- [WORK ORDER]:
Gather all lines in the data that hold the string "title".

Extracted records
-- Opening Marker --
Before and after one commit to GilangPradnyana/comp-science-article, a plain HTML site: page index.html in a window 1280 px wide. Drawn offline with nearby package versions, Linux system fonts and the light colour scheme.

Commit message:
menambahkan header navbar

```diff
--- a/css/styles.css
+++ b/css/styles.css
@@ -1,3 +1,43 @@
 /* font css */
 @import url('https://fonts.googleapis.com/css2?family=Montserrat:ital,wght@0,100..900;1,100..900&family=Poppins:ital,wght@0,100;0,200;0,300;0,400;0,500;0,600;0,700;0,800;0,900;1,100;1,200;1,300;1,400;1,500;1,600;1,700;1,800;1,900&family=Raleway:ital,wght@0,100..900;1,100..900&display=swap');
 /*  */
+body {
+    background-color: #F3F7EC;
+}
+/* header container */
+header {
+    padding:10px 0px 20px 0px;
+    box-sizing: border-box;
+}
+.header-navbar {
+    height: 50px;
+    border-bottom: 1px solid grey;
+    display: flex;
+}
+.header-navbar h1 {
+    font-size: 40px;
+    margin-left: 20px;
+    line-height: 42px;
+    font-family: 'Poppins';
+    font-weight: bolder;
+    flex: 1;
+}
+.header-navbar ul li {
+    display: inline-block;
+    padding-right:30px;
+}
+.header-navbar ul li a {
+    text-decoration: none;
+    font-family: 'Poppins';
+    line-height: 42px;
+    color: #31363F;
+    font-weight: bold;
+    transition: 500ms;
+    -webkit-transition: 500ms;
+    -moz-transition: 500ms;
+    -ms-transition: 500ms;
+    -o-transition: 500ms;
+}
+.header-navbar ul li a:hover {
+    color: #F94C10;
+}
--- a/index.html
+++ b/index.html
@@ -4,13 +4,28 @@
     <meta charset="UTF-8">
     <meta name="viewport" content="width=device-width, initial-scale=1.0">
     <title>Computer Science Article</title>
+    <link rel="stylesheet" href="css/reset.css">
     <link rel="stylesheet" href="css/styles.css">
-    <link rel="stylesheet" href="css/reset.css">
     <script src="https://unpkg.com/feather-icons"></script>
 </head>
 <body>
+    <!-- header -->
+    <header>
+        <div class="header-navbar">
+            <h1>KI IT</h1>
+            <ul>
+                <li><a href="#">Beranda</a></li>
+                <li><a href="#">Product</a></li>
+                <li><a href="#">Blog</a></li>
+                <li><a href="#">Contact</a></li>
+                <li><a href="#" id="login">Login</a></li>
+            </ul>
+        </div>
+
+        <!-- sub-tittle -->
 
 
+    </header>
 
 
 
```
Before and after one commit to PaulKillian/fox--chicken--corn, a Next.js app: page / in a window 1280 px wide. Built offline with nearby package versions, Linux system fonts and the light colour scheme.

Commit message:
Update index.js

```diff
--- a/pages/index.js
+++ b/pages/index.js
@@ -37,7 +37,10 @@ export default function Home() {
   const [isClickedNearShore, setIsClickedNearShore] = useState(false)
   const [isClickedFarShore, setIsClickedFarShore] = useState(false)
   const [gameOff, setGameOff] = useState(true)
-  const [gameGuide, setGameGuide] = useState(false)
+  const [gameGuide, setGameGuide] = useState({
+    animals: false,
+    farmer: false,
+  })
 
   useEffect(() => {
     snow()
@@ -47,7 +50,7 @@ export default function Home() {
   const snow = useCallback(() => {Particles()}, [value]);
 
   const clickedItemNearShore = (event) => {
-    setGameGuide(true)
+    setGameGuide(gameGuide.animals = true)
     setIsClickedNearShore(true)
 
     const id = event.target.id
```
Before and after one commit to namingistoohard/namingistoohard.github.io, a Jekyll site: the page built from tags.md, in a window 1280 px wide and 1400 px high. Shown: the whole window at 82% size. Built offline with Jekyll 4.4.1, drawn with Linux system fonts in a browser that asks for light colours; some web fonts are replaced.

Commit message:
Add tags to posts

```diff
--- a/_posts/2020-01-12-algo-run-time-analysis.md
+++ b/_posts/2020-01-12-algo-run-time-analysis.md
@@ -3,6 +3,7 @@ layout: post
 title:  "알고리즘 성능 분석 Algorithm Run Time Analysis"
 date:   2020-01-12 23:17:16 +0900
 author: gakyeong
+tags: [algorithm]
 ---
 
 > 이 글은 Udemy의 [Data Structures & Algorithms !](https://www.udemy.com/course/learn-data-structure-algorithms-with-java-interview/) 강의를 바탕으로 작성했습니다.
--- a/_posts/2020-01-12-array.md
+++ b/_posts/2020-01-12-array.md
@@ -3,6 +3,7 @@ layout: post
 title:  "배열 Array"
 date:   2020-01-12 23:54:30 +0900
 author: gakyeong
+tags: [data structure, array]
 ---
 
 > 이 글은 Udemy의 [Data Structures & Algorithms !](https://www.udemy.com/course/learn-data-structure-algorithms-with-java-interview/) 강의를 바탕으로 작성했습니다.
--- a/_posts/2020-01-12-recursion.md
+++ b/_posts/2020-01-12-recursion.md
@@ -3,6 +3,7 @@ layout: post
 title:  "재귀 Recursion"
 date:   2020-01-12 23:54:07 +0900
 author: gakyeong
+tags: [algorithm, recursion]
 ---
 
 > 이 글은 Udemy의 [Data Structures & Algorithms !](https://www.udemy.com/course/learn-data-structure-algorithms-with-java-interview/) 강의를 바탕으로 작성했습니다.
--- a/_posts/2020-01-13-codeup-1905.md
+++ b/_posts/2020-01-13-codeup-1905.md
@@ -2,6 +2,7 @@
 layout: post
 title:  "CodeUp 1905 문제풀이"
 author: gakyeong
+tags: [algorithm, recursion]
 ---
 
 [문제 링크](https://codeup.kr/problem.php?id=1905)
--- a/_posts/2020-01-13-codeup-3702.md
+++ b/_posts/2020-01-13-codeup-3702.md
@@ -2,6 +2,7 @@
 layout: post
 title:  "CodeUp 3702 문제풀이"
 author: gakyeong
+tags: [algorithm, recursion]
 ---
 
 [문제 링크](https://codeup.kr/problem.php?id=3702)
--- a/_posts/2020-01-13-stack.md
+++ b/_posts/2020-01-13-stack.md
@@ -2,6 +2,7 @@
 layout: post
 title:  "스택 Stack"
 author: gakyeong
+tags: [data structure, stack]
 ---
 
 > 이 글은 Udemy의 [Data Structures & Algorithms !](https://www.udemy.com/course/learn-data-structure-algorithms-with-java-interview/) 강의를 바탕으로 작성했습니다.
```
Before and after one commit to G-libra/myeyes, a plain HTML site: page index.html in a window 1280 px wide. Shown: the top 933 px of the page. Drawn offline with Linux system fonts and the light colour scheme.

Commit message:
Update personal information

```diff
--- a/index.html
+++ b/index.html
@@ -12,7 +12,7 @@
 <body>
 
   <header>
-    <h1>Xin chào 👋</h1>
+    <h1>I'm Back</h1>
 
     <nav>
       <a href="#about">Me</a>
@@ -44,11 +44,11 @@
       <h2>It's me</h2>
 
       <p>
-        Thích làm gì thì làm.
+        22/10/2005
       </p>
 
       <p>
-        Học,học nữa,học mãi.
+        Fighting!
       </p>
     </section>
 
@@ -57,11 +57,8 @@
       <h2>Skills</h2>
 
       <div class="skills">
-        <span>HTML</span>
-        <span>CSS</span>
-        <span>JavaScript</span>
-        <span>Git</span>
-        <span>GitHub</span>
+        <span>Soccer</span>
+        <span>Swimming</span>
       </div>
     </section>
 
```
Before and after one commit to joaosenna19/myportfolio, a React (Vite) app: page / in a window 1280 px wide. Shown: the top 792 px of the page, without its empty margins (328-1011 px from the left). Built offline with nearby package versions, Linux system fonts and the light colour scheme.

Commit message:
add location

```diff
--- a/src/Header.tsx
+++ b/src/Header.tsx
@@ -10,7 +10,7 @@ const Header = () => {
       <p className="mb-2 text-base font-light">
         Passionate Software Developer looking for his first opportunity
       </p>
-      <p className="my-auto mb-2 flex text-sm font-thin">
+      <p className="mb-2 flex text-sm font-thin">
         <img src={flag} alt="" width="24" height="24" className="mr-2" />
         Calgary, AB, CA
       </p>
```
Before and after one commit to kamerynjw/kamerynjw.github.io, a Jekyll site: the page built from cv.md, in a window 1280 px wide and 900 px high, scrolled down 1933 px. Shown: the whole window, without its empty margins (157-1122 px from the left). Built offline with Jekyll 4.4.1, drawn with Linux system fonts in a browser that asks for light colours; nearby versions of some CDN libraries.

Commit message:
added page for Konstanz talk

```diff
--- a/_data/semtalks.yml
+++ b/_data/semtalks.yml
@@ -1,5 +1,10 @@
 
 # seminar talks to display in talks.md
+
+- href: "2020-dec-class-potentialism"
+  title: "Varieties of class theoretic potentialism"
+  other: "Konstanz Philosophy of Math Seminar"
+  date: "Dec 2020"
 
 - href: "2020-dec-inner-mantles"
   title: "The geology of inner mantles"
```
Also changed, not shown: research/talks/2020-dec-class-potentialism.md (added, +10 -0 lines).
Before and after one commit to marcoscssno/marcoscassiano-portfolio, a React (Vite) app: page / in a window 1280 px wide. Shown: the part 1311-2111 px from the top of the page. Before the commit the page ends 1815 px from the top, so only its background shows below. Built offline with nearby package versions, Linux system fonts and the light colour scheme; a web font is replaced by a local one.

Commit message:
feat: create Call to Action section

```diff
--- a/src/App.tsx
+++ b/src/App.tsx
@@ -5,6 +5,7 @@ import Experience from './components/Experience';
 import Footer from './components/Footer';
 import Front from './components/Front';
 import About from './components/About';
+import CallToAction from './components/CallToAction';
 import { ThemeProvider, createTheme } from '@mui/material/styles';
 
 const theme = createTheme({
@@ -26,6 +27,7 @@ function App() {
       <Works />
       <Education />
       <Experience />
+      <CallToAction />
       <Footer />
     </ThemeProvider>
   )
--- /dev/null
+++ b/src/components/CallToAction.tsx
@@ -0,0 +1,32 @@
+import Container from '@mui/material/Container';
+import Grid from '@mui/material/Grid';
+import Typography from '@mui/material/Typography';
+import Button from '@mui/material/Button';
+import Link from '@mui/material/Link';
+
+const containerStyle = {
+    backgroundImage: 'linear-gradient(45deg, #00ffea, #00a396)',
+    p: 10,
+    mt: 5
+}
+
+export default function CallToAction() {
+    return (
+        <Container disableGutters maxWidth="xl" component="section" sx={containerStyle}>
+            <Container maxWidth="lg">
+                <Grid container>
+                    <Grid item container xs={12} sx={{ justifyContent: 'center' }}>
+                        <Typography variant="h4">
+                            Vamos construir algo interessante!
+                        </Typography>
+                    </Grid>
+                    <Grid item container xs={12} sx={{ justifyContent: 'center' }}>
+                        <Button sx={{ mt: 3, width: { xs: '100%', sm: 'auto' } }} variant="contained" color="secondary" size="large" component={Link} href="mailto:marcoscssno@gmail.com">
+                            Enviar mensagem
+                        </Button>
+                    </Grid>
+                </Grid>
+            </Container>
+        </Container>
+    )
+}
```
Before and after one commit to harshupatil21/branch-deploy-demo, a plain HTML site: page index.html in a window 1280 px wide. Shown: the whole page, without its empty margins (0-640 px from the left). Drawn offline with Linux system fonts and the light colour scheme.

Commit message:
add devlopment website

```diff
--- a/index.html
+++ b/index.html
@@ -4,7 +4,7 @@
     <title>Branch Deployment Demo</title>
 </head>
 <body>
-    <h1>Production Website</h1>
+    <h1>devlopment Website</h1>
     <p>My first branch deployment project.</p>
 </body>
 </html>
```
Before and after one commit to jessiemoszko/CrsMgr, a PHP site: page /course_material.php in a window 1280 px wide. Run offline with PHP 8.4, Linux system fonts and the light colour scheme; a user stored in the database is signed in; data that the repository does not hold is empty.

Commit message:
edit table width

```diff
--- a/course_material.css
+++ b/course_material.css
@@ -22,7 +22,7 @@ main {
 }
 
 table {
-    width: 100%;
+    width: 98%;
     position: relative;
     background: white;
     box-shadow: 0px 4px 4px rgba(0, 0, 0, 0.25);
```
-- Closing Marker --
- [OUTPUT OF THE TASK]:
     <title>Computer Science Article</title>
 title:  "알고리즘 성능 분석 Algorithm Run Time Analysis"
 title:  "배열 Array"
 title:  "재귀 Recursion"
 title:  "CodeUp 1905 문제풀이"
 title:  "CodeUp 3702 문제풀이"
 title:  "스택 Stack"
+  title: "Varieties of class theoretic potentialism"
   title: "The geology of inner mantles"
     <title>Branch Deployment Demo</title>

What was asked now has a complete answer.